Items from a dataset
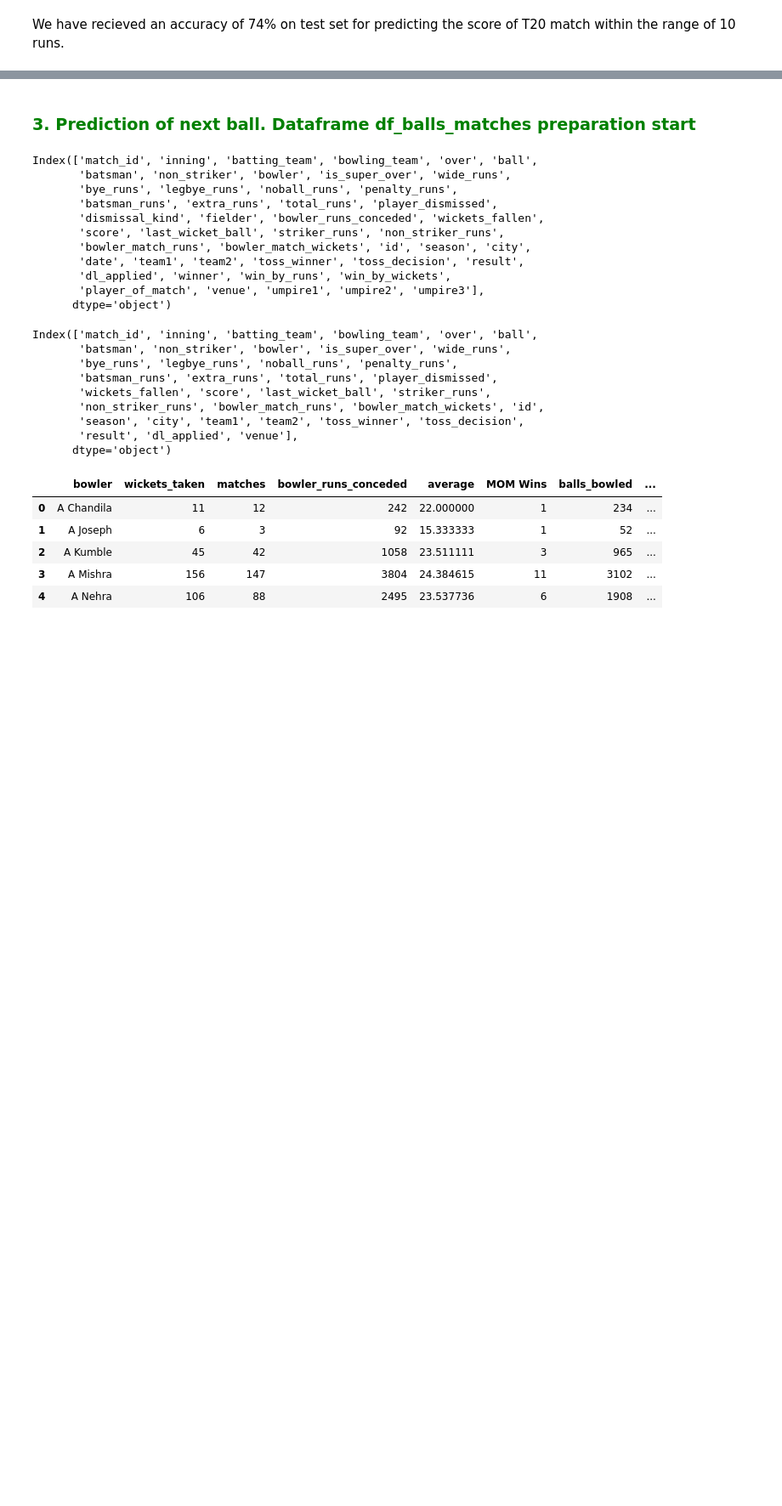
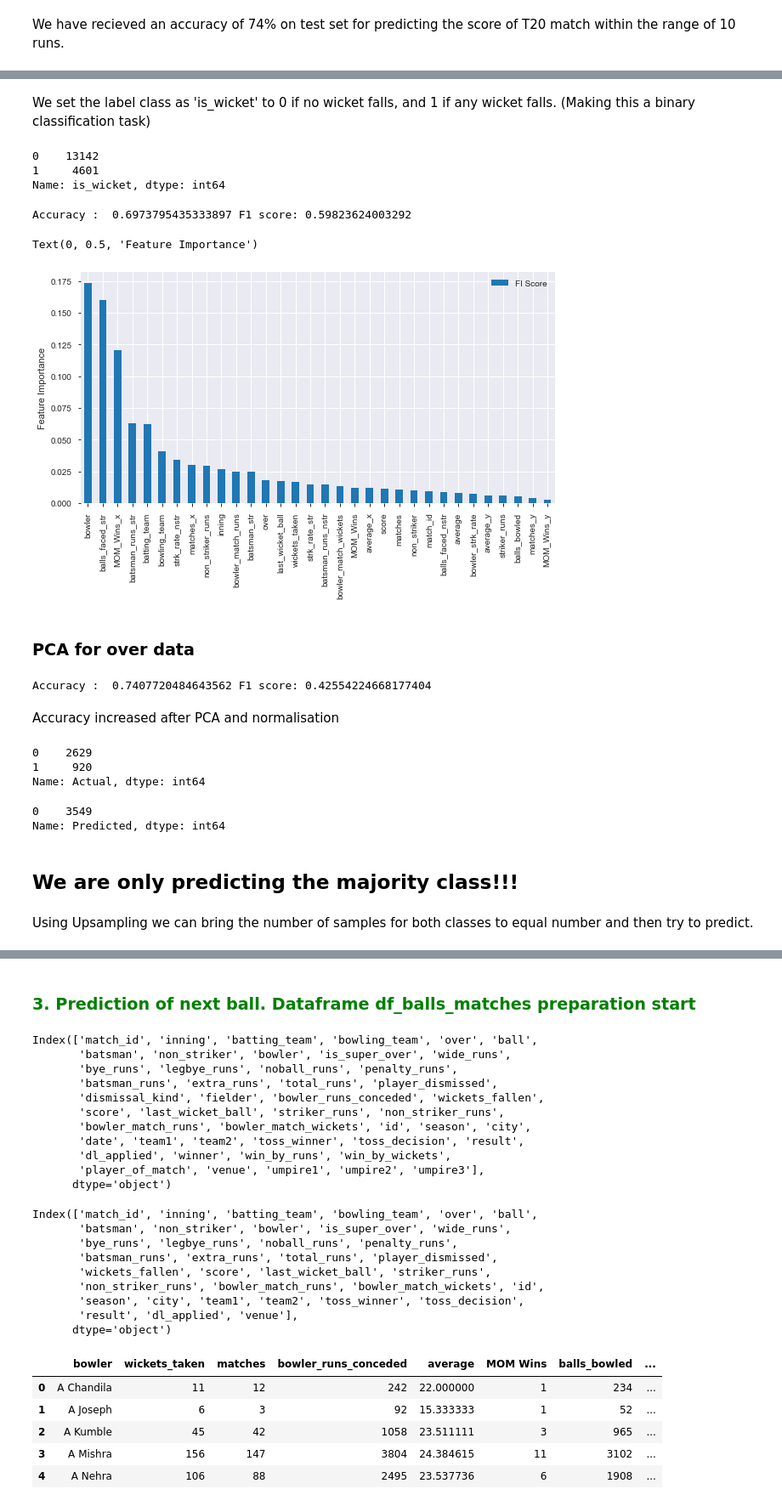
Before and after one commit to vinaybhardwaj1/iplanalysis, a Jupyter notebook: IPL Analysis.ipynb, the cells around one changed output, grey strips where cells are left out. Shown at 85% size. Cells and saved outputs as stored; diff of their text form; code cells hidden in the pictures; blank space fills up the shorter version.

Commit message:
Clean code for over analysis
Prediction of wicket in over.

```diff
--- a/IPL Analysis.ipynb
+++ b/IPL Analysis.ipynb
@@ -467,0 +598,2 @@ We have recieved an accuracy of 74% on test set for predicting the score of T20
+# %% [markdown]
+We set the label class as 'is_wicket' to 0 if no wicket falls, and 1 if any wicket falls. (Making this a binary classification task)
@@ -467,0 +602,6 @@ We have recieved an accuracy of 74% on test set for predicting the score of T20
+# %%
+df_over_en['is_wicket'].value_counts()
+# %% [output]
+0    13142
+1     4601
+Name: is_wicket, dtype: int64
@@ -467,0 +611,20 @@ We have recieved an accuracy of 74% on test set for predicting the score of T20
+# %%
+X_train, X_test, y_train, y_test = train_test_split(X, y, test_size=0.2, random_state=0)
+gnb = GaussianNB()
+y_pred = gnb.fit(X_train,y_train).predict(X_test)
+print('Accuracy : ',accuracy_score(y_test,y_pred),'F1 score:',f1_score(y_test,y_pred,average='macro'))
+# %% [output]
+Accuracy :  0.6973795435333897 F1 score: 0.59823624003292
+# %%
+RF = RandomForestClassifier(n_estimators=100, max_depth=6, random_state=0)
+RF = RF.fit(X,y)
+FI_df = pd.DataFrame(RF.feature_importances_, index=df_over_en.columns.difference(['is_wicket']),columns =['FI Score'])
+FI_df.sort_values('FI Score', inplace=True, ascending = False)
+%matplotlib inline
+pl = FI_df.plot.bar(figsize=(10,5))
+pl.set_ylabel("Feature Importance")
+# %% [output]
+Text(0, 0.5, 'Feature Importance')
+[figure, added]
+# %% [markdown]
+### PCA for over data
@@ -467,0 +637,25 @@ We have recieved an accuracy of 74% on test set for predicting the score of T20
+# %%
+X_train, X_test, y_train, y_test = train_test_split(X_r, y, test_size=0.2, random_state=0)
+gnb = GaussianNB()
+y_pred = gnb.fit(X_train,y_train).predict(X_test)
+print('Accuracy : ',accuracy_score(y_test,y_pred),'F1 score:',f1_score(y_pred,y_test,average='macro'))
+# %% [output]
+Accuracy :  0.7407720484643562 F1 score: 0.42554224668177404
+# %% [markdown]
+Accuracy increased after PCA and normalisation
+# %%
+display_comparison = pd.DataFrame({'Actual': y_test, 'Predicted': y_pred})
+display_comparison['Actual'].value_counts()
+# %% [output]
+0    2629
+1     920
+Name: Actual, dtype: int64
+# %%
+display_comparison['Predicted'].value_counts()
+# %% [output]
+0    3549
+Name: Predicted, dtype: int64
+# %% [markdown]
+## We are only predicting the majority class!!!
+# %% [markdown]
+Using Upsampling we can bring the number of samples for both classes to equal number and then try to predict.
```
Also changed, not shown: parts of 82 cells of this notebook.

• **INSTRUCTIONS TO FOLLOW**: What is needed is every entry above, repeated exactly, with the pictures dropped.

• **RESULT FOR THIS TASK**:
Before and after one commit to vinaybhardwaj1/iplanalysis, a Jupyter notebook: IPL Analysis.ipynb, the cells around one changed output, grey strips where cells are left out. Shown at 85% size. Cells and saved outputs as stored; diff of their text form; code cells hidden in the pictures; blank space fills up the shorter version.

Commit message:
Clean code for over analysis
Prediction of wicket in over.

```diff
--- a/IPL Analysis.ipynb
+++ b/IPL Analysis.ipynb
@@ -467,0 +598,2 @@ We have recieved an accuracy of 74% on test set for predicting the score of T20
+# %% [markdown]
+We set the label class as 'is_wicket' to 0 if no wicket falls, and 1 if any wicket falls. (Making this a binary classification task)
@@ -467,0 +602,6 @@ We have recieved an accuracy of 74% on test set for predicting the score of T20
+# %%
+df_over_en['is_wicket'].value_counts()
+# %% [output]
+0    13142
+1     4601
+Name: is_wicket, dtype: int64
@@ -467,0 +611,20 @@ We have recieved an accuracy of 74% on test set for predicting the score of T20
+# %%
+X_train, X_test, y_train, y_test = train_test_split(X, y, test_size=0.2, random_state=0)
+gnb = GaussianNB()
+y_pred = gnb.fit(X_train,y_train).predict(X_test)
+print('Accuracy : ',accuracy_score(y_test,y_pred),'F1 score:',f1_score(y_test,y_pred,average='macro'))
+# %% [output]
+Accuracy :  0.6973795435333897 F1 score: 0.59823624003292
+# %%
+RF = RandomForestClassifier(n_estimators=100, max_depth=6, random_state=0)
+RF = RF.fit(X,y)
+FI_df = pd.DataFrame(RF.feature_importances_, index=df_over_en.columns.difference(['is_wicket']),columns =['FI Score'])
+FI_df.sort_values('FI Score', inplace=True, ascending = False)
+%matplotlib inline
+pl = FI_df.plot.bar(figsize=(10,5))
+pl.set_ylabel("Feature Importance")
+# %% [output]
+Text(0, 0.5, 'Feature Importance')
+[figure, added]
+# %% [markdown]
+### PCA for over data
@@ -467,0 +637,25 @@ We have recieved an accuracy of 74% on test set for predicting the score of T20
+# %%
+X_train, X_test, y_train, y_test = train_test_split(X_r, y, test_size=0.2, random_state=0)
+gnb = GaussianNB()
+y_pred = gnb.fit(X_train,y_train).predict(X_test)
+print('Accuracy : ',accuracy_score(y_test,y_pred),'F1 score:',f1_score(y_pred,y_test,average='macro'))
+# %% [output]
+Accuracy :  0.7407720484643562 F1 score: 0.42554224668177404
+# %% [markdown]
+Accuracy increased after PCA and normalisation
+# %%
+display_comparison = pd.DataFrame({'Actual': y_test, 'Predicted': y_pred})
+display_comparison['Actual'].value_counts()
+# %% [output]
+0    2629
+1     920
+Name: Actual, dtype: int64
+# %%
+display_comparison['Predicted'].value_counts()
+# %% [output]
+0    3549
+Name: Predicted, dtype: int64
+# %% [markdown]
+## We are only predicting the majority class!!!
+# %% [markdown]
+Using Upsampling we can bring the number of samples for both classes to equal number and then try to predict.
```
Also changed, not shown: parts of 82 cells of this notebook.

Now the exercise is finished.